Directed by Morgan Matthews
X+Y is a smart drama that rides the fine line between movie and TV-drama-of-the-week by juxtaposing the life-changing events thrust upon the filmís young autistic protagonist and maths genius, Nathan Ellis (Asa Butterfield), with the everyday hassles of his condition for those around him. The audience follows Nathan on his journey to Taiwan, as he is selected to compete in the International Mathematical Olympiad Preliminary Section Contest. Being away from home, Nathan is forced to deal with a new environment, new people and a feeling he doesnít quite understand: love.
Across the board, the performances are top notch. Rafe Spall gives a very likeable, unsentimental characterisation as Nathanís multiple-sclerosis-suffering tutor, Mr Humphreys. Eddie Marsan as competition leader, Richard, shows us the subtle twattery that can turn smart, misunderstood kids into disagreeable adults. Jo Yang as Zhang Mei, Nathanís maths partner, displays great maturity and control in the ebb and flow of some quite complex emotional scenes and brings the audience along in trying to understand Nathan. The filmís star, Asa Butterfield, carries it all beautifully. Heís a quiet, coiled spring, ready to jump clear of any possible contact or public interaction. He tells us so much through awkward body language but never falls into affectation.
However, there are some odd flaws. The film overuses its score, which seems to tell us at every turn how emotional and important everything is. With the director and actors having done so much of that legwork with the story, the ambience the music brings ends up feeling redundant.

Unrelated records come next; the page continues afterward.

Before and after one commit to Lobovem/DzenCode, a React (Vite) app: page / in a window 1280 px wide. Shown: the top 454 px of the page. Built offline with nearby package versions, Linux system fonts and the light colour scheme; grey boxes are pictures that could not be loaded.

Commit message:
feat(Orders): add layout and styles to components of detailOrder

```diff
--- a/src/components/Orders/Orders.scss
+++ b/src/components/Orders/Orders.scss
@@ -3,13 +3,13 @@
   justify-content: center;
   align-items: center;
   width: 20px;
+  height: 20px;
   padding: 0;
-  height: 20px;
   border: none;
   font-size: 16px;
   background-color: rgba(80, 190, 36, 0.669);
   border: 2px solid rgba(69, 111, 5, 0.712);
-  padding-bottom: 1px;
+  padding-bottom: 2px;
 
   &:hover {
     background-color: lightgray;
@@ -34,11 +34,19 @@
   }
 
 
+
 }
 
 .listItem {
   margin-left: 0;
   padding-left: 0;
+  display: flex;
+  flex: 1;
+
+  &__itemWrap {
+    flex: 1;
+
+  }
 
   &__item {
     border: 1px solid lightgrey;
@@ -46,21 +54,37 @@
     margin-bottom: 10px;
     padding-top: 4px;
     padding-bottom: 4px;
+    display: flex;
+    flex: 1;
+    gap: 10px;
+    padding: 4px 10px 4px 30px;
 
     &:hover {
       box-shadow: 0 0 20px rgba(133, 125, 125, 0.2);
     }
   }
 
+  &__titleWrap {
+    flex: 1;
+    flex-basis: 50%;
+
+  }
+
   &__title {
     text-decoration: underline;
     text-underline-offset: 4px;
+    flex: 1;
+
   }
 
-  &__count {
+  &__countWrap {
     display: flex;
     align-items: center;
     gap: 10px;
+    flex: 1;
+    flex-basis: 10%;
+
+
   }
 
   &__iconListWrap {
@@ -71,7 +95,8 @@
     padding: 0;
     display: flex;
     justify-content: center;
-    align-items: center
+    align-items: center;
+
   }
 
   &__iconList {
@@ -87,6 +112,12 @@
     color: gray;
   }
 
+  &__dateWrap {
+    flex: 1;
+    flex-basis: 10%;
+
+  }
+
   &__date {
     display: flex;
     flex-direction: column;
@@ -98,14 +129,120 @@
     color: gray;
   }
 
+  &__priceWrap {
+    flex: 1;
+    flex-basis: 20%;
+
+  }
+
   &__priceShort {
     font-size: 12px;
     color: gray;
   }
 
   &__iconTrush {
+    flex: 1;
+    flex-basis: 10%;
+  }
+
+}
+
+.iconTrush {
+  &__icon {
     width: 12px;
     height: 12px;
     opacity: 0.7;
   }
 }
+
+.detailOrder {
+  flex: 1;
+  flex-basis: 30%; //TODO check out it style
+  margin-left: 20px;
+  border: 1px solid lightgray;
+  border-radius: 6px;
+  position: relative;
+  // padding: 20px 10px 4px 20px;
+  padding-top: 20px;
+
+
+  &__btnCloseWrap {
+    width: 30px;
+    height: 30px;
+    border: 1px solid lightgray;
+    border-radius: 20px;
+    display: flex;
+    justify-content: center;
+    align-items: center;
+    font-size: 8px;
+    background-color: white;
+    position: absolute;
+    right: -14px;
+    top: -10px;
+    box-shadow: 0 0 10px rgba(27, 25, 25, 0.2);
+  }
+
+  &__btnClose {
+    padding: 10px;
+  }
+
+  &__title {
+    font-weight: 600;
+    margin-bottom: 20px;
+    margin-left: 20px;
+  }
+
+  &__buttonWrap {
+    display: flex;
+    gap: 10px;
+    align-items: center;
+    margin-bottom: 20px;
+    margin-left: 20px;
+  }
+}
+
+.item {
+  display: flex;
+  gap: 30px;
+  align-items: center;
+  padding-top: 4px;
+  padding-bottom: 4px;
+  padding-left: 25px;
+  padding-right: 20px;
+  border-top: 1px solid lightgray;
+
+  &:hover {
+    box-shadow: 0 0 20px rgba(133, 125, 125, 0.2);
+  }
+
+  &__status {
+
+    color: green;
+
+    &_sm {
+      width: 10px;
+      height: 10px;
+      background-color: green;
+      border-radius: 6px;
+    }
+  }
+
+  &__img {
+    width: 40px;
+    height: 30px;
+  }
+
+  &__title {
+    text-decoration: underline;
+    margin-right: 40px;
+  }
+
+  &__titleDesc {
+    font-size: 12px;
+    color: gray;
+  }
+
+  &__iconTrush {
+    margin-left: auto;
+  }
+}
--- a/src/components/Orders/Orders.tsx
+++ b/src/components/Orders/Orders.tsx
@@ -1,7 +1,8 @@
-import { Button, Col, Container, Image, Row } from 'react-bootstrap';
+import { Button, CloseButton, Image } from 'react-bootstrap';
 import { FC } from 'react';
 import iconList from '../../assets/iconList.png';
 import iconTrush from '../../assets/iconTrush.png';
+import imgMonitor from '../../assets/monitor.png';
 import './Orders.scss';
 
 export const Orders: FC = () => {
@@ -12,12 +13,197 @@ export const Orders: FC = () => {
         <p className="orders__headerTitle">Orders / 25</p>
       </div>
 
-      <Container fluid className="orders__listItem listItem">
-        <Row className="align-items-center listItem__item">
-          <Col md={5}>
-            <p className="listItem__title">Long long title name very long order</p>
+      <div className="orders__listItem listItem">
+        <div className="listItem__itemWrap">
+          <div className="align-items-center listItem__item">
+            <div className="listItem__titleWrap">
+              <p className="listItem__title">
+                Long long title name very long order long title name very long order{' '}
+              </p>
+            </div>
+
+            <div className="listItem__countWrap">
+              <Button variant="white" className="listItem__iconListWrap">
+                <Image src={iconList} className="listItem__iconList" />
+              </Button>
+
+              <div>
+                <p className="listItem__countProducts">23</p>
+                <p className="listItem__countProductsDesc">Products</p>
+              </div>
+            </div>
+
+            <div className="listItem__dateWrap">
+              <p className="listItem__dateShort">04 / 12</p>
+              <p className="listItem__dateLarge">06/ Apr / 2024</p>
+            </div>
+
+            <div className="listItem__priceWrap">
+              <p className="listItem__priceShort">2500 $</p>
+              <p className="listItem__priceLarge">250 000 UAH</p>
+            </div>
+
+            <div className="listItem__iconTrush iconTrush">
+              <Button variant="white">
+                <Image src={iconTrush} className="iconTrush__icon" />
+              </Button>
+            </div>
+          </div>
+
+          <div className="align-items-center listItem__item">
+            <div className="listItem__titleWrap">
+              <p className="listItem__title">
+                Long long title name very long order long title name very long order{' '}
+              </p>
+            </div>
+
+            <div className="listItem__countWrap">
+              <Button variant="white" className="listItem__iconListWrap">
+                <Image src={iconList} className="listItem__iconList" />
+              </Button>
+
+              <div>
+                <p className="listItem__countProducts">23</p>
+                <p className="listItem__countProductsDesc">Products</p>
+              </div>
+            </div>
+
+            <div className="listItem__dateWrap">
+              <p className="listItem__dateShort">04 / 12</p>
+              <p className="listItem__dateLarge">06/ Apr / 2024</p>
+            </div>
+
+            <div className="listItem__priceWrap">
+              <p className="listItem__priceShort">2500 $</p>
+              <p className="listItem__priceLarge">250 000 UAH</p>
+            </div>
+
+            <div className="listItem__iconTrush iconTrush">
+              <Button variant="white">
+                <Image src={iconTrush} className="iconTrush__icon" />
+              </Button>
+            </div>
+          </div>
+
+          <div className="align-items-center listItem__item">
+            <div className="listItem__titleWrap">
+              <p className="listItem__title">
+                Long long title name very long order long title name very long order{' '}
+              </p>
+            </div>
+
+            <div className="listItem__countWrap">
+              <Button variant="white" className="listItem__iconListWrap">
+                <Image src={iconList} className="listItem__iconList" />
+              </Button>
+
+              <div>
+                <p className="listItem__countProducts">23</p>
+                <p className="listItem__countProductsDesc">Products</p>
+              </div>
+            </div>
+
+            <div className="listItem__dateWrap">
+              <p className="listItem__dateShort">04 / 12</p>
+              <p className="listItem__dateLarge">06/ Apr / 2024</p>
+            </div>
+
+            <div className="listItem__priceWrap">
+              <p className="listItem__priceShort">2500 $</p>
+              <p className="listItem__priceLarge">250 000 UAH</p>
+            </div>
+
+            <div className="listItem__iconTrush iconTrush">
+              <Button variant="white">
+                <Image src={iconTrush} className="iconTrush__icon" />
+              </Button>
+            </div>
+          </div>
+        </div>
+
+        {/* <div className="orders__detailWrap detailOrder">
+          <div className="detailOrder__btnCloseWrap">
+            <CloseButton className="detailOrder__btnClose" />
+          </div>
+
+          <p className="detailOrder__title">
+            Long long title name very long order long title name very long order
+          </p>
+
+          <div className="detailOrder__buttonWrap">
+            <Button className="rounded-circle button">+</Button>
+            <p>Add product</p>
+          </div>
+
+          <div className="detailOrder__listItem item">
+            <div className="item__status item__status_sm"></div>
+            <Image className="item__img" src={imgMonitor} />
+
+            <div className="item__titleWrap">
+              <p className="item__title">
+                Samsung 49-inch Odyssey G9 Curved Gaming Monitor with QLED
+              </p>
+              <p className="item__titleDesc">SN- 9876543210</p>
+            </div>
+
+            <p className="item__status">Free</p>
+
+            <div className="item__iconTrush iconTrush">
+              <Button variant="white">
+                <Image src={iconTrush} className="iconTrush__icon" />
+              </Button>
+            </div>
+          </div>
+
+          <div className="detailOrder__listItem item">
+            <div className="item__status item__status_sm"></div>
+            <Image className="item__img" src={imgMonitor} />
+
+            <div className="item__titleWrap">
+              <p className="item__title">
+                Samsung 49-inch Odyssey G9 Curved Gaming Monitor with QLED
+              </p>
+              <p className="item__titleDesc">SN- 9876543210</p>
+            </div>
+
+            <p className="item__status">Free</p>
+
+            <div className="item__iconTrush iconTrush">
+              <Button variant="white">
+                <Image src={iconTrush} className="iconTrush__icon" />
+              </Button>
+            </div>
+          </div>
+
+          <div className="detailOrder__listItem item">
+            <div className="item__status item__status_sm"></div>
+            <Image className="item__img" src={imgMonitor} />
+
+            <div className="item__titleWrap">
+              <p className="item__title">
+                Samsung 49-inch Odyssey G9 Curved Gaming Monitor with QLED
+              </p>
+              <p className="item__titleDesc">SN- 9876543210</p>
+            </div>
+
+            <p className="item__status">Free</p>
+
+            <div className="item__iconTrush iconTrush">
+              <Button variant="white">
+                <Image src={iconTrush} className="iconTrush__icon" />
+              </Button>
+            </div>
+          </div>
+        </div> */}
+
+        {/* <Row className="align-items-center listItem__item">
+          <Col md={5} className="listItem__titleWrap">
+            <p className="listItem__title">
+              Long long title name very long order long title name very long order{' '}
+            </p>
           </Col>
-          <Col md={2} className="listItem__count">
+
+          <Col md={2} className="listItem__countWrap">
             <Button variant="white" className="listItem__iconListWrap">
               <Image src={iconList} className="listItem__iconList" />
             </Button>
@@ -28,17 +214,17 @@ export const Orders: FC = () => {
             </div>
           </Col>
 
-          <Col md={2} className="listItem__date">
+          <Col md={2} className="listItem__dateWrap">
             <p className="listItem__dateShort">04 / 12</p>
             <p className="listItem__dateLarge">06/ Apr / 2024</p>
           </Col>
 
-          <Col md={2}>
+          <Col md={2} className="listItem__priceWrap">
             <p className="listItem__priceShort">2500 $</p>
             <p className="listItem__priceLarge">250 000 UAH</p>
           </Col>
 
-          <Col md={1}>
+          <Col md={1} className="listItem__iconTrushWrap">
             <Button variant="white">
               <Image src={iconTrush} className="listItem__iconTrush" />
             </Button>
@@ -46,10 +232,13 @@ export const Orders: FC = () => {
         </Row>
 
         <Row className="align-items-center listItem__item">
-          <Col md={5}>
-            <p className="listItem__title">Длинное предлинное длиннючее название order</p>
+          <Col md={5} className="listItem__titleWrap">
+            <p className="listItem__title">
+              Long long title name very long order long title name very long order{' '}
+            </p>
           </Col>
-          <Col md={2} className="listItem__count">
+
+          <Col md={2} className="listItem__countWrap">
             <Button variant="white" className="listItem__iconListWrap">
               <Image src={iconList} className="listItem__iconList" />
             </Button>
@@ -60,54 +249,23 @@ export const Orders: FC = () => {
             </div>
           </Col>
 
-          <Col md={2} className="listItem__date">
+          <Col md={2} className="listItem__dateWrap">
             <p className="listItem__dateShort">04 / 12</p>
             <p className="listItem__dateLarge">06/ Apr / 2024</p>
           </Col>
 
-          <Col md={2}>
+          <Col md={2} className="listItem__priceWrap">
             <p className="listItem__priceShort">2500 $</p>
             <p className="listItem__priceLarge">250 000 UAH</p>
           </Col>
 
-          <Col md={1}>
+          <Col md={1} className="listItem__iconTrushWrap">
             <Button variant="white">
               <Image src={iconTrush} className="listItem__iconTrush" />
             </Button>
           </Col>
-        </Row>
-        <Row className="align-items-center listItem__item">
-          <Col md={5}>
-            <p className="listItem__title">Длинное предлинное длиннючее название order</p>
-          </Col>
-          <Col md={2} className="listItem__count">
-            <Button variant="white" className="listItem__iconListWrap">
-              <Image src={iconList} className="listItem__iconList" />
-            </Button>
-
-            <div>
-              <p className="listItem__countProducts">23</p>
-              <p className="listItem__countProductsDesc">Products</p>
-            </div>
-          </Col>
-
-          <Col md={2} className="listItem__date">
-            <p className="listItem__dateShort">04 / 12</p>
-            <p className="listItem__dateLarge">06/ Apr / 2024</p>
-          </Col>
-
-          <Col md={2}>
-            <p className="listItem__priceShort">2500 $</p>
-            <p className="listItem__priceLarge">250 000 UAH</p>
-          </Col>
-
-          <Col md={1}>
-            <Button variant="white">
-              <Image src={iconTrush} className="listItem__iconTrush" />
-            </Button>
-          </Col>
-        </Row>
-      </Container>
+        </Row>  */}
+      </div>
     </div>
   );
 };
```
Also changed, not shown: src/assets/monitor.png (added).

Combining a director who has a perceptive sensitivity towards the everyday reality of behavioural disorders with the authentic performances from the cast, X+Y is a film that has its heart firmly in the right place.